* **What the task asks**
Among the entries below, find the lines with the word "append" and return them.

Edit tracking data:
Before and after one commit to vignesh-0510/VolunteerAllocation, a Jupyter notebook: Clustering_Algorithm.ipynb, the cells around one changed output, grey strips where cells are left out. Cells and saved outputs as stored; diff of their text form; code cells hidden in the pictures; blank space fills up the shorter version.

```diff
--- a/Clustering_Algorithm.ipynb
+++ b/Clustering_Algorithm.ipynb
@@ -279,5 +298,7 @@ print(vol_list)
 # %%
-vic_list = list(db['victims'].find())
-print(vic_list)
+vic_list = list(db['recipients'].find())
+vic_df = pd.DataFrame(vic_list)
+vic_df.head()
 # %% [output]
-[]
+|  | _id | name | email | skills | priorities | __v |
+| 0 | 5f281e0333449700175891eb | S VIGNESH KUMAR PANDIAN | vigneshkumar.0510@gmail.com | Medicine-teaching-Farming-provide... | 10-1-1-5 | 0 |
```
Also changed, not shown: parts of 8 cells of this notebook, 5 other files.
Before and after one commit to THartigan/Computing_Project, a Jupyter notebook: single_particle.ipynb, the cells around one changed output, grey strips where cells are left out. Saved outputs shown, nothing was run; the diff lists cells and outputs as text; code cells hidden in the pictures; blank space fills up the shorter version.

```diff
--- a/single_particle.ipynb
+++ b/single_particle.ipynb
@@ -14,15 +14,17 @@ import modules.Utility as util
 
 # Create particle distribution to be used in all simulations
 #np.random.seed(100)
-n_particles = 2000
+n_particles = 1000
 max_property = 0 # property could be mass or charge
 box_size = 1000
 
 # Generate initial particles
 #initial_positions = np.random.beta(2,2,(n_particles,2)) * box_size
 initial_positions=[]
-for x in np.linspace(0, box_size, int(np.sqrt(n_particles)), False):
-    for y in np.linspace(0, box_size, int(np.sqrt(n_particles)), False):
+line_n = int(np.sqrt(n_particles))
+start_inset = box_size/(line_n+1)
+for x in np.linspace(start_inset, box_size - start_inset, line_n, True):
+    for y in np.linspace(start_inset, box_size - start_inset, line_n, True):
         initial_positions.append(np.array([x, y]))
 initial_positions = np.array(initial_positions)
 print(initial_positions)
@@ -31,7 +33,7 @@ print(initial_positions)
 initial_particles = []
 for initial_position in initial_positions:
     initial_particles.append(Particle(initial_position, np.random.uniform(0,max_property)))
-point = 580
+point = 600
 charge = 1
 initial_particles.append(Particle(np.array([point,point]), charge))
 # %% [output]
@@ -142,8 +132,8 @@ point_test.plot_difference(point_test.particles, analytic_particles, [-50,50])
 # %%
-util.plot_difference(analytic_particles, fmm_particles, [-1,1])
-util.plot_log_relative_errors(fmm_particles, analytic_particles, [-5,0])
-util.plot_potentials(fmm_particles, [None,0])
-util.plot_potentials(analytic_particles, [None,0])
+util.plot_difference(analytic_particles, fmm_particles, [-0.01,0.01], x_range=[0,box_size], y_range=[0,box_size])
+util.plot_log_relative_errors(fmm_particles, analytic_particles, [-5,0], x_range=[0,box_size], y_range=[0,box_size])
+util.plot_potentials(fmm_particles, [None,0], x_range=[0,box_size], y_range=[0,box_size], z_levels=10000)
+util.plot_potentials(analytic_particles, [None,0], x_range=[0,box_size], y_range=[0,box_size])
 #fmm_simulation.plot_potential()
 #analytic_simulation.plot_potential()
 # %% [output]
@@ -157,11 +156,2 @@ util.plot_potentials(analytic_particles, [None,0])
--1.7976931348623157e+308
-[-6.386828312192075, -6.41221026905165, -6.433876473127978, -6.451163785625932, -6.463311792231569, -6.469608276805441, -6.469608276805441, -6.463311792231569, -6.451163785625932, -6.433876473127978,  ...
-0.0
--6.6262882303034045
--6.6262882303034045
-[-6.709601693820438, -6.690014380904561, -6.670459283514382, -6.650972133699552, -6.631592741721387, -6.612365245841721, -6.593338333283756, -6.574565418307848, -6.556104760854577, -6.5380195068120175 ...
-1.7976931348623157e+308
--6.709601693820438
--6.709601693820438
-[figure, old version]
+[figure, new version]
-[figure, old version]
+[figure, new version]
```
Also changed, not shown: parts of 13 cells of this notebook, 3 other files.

* **Exercise solution**
         initial_positions.append(np.array([x, y]))
     initial_particles.append(Particle(initial_position, np.random.uniform(0,max_property)))
 initial_particles.append(Particle(np.array([point,point]), charge))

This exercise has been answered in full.